“I’m not going to have to file bankruptcy, but I am going to have to start a payment plan,” Bryant said.  “I want to pay the Cardinals back the money because I didn’t give them what they deserved and they allowed me to live a great lifestyle.  A man has to face his mistakes.”
Bryant was picked three selections before the Tennessee Titans selected defensive tackle Albert Haynesworth.
Other notable players such as Jeremy Shockey, Ed Reed, Javon Walker, and Lito Sheppard followed Bryant in the 2002 draft.
Now, Bryant wants to build a new reputation after being a colossal bust in Arizona.
“Whoever gives me a chance, they would get somebody that would give them everything that they’re looking for and provide that energy and hunger and be a person off the field who’s willing to set an example,” Bryant said.  “I don’t shy away from my story, and I would try to stop anyone from going down the road I’ve walked.  In hindsight looking back, I gave away such a great opportunity.
“I still have awesome talent and I just want a chance to prove myself and retrieve what I’m capable of doing.  Not everybody is offered a second chance, but I’m praying for one and I have my fingers crossed that someone will give me a chance.”

5 responses to “Former First-Rounder Wendell Bryant Is Hoping For A Second Chance

  1. Good article, Aaron. I hope he gets another chance and makes the most of it.

  2. Sounds like he finally has his head screwed on straight. I hope he finds a team to give him a shot. Maybe someone should send his story to a certain Mr. Vick.
    Side Note: Why is drug abuse/use always referred to as ‘experimenting’? What? He was running an lab analysis of the electro-chemical properties of certain designer controlled substances, i.e. ‘E’ as opposed to Ranch Dressing? No, he was getting loaded, plain and simple. No need to sugar-coat it.

  3. Nice story Aaron, this story needs to be told to every rookie. I am hoping he gets another chance, he has earned it. And I am glad he took responsibility and is paying back some of that signing bonus.
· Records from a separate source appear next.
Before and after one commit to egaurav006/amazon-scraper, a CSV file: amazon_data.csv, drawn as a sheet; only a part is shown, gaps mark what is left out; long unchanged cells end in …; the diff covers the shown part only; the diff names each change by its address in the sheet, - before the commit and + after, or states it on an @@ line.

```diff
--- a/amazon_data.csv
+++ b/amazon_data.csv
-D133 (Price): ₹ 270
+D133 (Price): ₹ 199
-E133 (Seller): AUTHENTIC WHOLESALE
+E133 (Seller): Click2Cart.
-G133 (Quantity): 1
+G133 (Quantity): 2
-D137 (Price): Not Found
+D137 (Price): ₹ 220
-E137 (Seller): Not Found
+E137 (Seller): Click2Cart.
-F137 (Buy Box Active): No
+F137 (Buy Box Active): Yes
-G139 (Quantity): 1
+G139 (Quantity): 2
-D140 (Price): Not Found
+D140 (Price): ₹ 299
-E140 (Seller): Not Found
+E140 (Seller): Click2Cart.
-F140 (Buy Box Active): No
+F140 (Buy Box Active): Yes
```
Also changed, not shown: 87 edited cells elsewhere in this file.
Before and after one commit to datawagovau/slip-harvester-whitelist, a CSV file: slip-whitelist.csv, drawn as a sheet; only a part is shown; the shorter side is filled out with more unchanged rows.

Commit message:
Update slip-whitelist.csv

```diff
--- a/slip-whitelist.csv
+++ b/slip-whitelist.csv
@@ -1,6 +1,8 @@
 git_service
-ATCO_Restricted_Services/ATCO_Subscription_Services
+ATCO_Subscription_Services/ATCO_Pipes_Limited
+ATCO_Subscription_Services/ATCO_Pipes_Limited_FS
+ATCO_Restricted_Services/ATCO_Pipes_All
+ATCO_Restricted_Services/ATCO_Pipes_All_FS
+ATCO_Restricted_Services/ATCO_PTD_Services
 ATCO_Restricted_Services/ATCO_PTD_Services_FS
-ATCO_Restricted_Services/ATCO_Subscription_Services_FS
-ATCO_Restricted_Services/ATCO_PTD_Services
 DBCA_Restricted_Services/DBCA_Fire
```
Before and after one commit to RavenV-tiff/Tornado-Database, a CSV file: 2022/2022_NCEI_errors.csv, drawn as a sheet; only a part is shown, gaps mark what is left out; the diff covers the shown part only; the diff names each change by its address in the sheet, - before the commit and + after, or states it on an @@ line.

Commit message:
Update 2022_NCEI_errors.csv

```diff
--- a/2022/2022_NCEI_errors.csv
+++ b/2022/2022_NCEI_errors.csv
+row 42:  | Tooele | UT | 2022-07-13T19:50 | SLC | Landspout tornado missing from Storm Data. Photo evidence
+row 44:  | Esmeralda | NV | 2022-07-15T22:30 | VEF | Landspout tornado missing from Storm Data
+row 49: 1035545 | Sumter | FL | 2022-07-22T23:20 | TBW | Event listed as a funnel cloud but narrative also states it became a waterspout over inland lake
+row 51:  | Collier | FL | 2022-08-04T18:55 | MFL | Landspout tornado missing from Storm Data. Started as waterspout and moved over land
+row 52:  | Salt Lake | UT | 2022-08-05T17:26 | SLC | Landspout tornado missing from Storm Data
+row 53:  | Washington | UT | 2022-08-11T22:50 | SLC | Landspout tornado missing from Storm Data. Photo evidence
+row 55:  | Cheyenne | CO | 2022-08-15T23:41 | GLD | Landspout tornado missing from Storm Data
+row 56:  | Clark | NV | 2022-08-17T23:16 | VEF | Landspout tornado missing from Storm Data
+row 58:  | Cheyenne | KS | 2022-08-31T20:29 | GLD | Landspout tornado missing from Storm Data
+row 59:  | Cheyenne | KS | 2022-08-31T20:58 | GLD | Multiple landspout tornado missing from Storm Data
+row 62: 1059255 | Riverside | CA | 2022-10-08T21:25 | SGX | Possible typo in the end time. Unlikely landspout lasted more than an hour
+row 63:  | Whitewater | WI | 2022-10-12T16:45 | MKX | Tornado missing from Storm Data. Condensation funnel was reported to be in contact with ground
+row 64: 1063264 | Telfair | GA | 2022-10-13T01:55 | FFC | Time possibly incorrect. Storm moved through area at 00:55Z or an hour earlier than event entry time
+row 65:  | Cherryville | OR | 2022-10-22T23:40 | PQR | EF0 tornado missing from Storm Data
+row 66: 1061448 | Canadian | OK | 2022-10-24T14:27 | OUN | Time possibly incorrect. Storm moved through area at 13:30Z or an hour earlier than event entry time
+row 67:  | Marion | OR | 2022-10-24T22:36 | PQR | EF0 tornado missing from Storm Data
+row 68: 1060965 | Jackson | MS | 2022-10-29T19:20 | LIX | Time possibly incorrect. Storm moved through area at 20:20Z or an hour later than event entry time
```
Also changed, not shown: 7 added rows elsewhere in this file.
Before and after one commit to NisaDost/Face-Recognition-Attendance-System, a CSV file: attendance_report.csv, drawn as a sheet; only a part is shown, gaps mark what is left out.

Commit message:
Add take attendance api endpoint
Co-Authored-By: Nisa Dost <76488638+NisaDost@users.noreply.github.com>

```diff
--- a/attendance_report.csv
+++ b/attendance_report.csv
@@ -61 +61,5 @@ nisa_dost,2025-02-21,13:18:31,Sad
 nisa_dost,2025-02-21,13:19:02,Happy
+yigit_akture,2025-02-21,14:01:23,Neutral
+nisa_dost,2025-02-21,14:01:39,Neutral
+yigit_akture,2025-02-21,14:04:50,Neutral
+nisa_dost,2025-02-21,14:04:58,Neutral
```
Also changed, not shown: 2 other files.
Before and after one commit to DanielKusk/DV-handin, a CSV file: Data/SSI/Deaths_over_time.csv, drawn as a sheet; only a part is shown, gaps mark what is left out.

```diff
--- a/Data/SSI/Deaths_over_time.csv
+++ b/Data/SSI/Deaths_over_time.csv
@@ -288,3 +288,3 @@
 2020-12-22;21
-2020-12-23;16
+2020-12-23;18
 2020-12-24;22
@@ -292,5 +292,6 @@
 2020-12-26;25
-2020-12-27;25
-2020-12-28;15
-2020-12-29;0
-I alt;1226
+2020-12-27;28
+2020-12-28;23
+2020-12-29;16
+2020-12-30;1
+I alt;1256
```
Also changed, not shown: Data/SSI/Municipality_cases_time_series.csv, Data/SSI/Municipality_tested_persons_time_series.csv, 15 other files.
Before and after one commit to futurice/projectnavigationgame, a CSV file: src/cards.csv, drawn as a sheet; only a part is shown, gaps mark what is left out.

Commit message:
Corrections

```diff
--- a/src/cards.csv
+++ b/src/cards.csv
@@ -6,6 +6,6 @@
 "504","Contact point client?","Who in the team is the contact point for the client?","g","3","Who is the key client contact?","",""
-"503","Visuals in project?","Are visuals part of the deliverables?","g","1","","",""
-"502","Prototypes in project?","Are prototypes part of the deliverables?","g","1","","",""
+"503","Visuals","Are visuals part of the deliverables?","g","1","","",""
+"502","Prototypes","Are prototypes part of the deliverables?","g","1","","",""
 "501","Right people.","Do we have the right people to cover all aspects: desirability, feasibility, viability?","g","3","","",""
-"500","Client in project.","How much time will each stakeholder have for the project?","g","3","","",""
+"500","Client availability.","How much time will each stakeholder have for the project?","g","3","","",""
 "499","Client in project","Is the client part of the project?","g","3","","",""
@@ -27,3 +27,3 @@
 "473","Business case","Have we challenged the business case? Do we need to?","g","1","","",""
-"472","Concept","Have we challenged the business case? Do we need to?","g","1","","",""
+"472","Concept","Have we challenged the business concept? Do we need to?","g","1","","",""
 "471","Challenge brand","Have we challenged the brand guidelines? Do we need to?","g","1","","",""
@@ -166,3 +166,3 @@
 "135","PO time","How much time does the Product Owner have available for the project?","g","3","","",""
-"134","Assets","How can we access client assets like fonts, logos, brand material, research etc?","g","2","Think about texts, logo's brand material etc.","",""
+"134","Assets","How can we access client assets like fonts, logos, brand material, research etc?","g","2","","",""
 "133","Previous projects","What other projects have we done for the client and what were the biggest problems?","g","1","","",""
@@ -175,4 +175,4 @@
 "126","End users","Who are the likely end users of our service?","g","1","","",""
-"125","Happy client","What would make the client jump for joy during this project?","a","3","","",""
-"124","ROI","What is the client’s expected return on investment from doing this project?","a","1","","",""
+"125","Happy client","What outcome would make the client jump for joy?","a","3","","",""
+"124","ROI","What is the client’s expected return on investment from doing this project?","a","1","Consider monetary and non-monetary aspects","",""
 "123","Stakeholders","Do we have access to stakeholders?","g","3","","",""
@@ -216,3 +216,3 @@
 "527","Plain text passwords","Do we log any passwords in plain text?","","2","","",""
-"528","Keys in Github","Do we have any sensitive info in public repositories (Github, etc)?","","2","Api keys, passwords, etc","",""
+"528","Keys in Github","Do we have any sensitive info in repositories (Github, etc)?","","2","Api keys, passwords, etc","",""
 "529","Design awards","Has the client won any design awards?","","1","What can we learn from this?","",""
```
  4. Anyone who truely knows Wendell knows that he is a grown man that made some mistakes as a young, newly rich 20 year old boy. Bryant did make some mistakes and made them in the public eye. I agree that for any team he is a chance worth taking. He wants to do right by his family and make them proud again and I don’t think there could be any more motivation then that in the world! Good luck WB.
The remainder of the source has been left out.